So what kinds of customers are carriers targeting, and if UBI takes hold of the market as promised, who will be left in non-UBI programs?

The obvious answer to the first question is safe drivers – the very slice of the market that every carrier wants to attract and to retain.  Progressive has released findings from its detailed analysis of 5 billion driving miles that demonstrated that drivers with the highest-risk driving behaviors have loss costs that are approximately 2.5 times the loss costs of drivers with the lowest-risk driving behaviors.   By targeting these lowest-risk drivers with special discounts, carriers attract the best of the best while improving their overall book of business.  Once a safe-driver is enrolled in the program, the special discounts also improve retention because the discounts get larger.  Given the proprietary nature of the driving behavior data that the carrier has collected, it is much harder for another carrier to match or beat that price point.

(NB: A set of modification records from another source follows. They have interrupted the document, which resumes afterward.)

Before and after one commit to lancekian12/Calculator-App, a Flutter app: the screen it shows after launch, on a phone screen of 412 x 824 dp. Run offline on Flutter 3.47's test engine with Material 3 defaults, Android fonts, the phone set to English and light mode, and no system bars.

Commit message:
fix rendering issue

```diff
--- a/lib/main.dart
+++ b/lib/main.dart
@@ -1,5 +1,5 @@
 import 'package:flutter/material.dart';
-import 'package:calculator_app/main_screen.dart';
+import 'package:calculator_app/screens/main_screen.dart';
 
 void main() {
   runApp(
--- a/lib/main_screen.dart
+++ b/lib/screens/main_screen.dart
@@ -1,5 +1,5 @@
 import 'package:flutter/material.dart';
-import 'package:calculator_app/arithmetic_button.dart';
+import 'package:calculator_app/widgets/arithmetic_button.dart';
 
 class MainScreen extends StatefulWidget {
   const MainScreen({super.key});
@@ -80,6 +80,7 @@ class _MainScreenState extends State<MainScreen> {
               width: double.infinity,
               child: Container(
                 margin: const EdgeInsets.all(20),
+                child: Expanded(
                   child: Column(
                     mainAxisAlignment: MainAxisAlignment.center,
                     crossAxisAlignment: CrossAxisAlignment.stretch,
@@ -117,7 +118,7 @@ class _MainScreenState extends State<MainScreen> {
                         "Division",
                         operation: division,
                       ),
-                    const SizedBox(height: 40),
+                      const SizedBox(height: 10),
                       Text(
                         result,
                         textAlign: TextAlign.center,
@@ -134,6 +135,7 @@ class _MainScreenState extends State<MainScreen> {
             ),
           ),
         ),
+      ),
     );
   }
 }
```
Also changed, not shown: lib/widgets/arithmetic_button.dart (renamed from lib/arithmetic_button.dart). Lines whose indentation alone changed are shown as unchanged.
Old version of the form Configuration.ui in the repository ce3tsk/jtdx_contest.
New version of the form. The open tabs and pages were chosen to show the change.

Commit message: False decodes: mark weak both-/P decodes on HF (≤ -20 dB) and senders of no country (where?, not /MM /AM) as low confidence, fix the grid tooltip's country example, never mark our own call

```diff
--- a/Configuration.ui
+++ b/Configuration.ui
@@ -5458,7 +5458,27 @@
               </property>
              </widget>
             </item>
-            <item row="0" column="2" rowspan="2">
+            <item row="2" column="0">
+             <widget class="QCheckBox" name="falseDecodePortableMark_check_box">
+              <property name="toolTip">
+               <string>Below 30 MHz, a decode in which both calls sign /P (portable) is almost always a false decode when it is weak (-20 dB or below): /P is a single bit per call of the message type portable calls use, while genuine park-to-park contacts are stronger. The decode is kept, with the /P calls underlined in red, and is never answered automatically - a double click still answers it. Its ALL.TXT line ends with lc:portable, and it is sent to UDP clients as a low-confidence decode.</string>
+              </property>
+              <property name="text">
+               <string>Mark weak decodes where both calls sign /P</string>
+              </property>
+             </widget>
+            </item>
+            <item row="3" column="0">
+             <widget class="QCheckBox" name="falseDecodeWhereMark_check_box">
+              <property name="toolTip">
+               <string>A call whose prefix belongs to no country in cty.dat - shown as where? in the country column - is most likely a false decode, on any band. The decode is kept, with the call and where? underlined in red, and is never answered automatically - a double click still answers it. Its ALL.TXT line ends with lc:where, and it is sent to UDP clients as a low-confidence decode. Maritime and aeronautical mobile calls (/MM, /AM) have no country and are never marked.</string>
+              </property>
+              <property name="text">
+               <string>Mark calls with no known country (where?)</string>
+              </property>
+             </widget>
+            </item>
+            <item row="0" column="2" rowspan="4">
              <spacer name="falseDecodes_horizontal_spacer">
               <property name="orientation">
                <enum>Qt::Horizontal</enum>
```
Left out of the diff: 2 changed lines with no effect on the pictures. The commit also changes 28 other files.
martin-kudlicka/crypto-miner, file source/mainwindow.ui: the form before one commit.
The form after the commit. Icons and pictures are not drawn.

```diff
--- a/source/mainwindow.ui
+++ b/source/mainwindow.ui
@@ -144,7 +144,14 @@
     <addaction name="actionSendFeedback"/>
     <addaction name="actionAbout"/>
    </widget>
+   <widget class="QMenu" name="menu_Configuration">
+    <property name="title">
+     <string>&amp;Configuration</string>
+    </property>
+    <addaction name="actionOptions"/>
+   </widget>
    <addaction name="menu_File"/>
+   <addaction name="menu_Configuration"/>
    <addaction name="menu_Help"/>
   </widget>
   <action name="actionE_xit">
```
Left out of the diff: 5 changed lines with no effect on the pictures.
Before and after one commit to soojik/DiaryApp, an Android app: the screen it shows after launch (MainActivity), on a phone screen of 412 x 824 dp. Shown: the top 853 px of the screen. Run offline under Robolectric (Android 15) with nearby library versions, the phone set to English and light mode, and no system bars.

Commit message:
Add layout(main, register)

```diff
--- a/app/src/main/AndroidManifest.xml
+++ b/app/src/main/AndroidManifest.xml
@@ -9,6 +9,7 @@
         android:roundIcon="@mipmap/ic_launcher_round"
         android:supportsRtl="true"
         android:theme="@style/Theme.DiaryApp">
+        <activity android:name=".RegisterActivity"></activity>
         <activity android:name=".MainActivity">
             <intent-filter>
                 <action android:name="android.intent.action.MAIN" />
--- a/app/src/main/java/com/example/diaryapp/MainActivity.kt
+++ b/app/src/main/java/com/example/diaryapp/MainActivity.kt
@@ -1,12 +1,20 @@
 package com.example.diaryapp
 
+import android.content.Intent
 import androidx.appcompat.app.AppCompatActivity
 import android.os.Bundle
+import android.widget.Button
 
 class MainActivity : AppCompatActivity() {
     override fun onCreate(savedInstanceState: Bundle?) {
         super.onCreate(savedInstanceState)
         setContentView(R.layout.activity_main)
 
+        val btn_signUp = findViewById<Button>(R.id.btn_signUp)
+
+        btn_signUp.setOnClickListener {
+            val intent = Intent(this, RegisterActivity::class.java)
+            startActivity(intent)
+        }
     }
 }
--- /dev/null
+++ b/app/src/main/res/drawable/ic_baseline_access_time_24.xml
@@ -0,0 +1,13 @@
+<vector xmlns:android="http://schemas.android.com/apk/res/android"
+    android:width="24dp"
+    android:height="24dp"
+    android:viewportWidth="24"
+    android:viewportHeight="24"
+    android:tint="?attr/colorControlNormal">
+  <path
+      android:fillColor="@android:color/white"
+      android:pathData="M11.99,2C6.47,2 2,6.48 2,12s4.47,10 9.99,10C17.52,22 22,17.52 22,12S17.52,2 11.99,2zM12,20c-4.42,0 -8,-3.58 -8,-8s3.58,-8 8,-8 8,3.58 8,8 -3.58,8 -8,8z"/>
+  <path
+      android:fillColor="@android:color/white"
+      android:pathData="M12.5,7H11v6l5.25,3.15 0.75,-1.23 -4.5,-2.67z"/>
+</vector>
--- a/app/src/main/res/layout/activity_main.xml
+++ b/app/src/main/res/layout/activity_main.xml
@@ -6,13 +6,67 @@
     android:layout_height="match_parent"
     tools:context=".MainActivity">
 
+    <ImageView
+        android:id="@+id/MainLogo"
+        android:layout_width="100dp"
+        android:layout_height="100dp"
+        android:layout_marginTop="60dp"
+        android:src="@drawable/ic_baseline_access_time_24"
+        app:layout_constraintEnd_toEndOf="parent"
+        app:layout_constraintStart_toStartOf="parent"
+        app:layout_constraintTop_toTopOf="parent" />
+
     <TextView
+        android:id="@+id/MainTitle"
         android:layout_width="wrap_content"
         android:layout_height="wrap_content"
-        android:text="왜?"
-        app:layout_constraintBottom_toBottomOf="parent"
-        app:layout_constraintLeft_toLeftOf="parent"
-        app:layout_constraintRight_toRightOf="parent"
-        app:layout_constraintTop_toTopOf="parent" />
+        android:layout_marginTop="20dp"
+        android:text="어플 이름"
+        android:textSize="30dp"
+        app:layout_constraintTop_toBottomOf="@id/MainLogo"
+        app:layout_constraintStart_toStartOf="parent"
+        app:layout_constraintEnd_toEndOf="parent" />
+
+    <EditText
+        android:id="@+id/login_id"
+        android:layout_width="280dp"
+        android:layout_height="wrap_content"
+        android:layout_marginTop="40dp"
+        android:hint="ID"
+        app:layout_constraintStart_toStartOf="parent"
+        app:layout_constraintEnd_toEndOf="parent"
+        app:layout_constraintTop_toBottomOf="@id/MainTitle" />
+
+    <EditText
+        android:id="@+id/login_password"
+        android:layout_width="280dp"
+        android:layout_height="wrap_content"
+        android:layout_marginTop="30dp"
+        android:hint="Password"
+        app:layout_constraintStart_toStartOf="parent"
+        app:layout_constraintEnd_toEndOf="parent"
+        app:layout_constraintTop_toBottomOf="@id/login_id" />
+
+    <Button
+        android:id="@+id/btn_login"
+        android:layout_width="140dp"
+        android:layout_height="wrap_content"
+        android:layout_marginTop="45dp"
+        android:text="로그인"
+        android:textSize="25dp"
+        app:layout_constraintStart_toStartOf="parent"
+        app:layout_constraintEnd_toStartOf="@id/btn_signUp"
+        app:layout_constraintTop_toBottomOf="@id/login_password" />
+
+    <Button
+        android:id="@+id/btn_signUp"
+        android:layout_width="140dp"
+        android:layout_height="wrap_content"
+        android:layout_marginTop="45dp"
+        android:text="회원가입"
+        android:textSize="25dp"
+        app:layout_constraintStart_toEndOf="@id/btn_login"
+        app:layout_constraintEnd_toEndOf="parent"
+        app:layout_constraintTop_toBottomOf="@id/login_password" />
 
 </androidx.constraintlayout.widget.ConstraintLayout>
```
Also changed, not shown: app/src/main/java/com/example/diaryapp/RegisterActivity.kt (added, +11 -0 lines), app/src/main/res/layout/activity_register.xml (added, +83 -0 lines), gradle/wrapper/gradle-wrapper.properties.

Beyond the safest drivers, there are other market niches that are well-suited to UBI programs. Consider the household with teen drivers or with aging drivers. UBI is an attractive product because it offers a way to monitor driving behavior among higher risk drivers within the household, and the very act of monitoring driving behavior and the feedback mechanisms have been shown to improve their driving behaviors. UBI programs are also a good fit for households where one or more vehicles see little use. With a growing cadre of telecommuters in the workforce and growing numbers of retiring baby boomers, how many vehicles sit parked for days at a time, especially during peak drive times?  Even if these drivers aren’t among the safest of drivers, their limited usage mitigates their exposure. Finally, consider the driver who has had 1 or 2 tickets or 1 or 2 accidents but is convinced that he/she is a safe driver; they were just unlucky. A UBI program allows these drivers to prove that they are safe drivers, lowering their rates and allowing the carrier to capture a truly safe driver that other carriers write-off as accident prone. At worst, a UBI program ensures that these drivers will pay rates based on their actual driving behavior, and the feedback loop provided with the programs can actually improve their driving behavior.

So who is left?   The drivers left outside a UBI program fall into two categories – those who could benefit from a UBI program but haven’t made the switch yet, and those unsafe drivers who would be penalized by entering a UBI program.

As better drivers join UBI programs, the majority of drivers in non-UBI programs will reflect poorer driving habits and much poorer claims experience. Carriers who offer only non-UBI programs will see their loss ratios deteriorate which will force rates higher. However, this will simply give the remaining safer drivers an even greater incentive to switch to carriers with a UBI program.  The market will bifurcate and carriers without a UBI program will find themselves essentially managing a book-of-business that is focused on non-preferred business.

The later that a carrier chooses to launch a UBI program the harder it will be to capture desired market share. At this point, the driving behavior associated with these programs is proprietary to the carrier.  While that may change in the future, it is currently impossible to purchase a driving score in the same way that a carrier purchases a credit score for a prospective insured. Therefore, once a driver is tied to a carrier’s program, it will be difficult to lure that driver to another program because the new carrier won’t know nearly as much about him/her as the current carrier.

The questions that remain are: how quickly will customers embrace these programs; how quickly will this change happen?   UBI programs have the potential to upend the Personal Auto market in much the same way that the introduction of credit scores did.   Will 2013 be the year that we begin to see real evidence of this coming trend?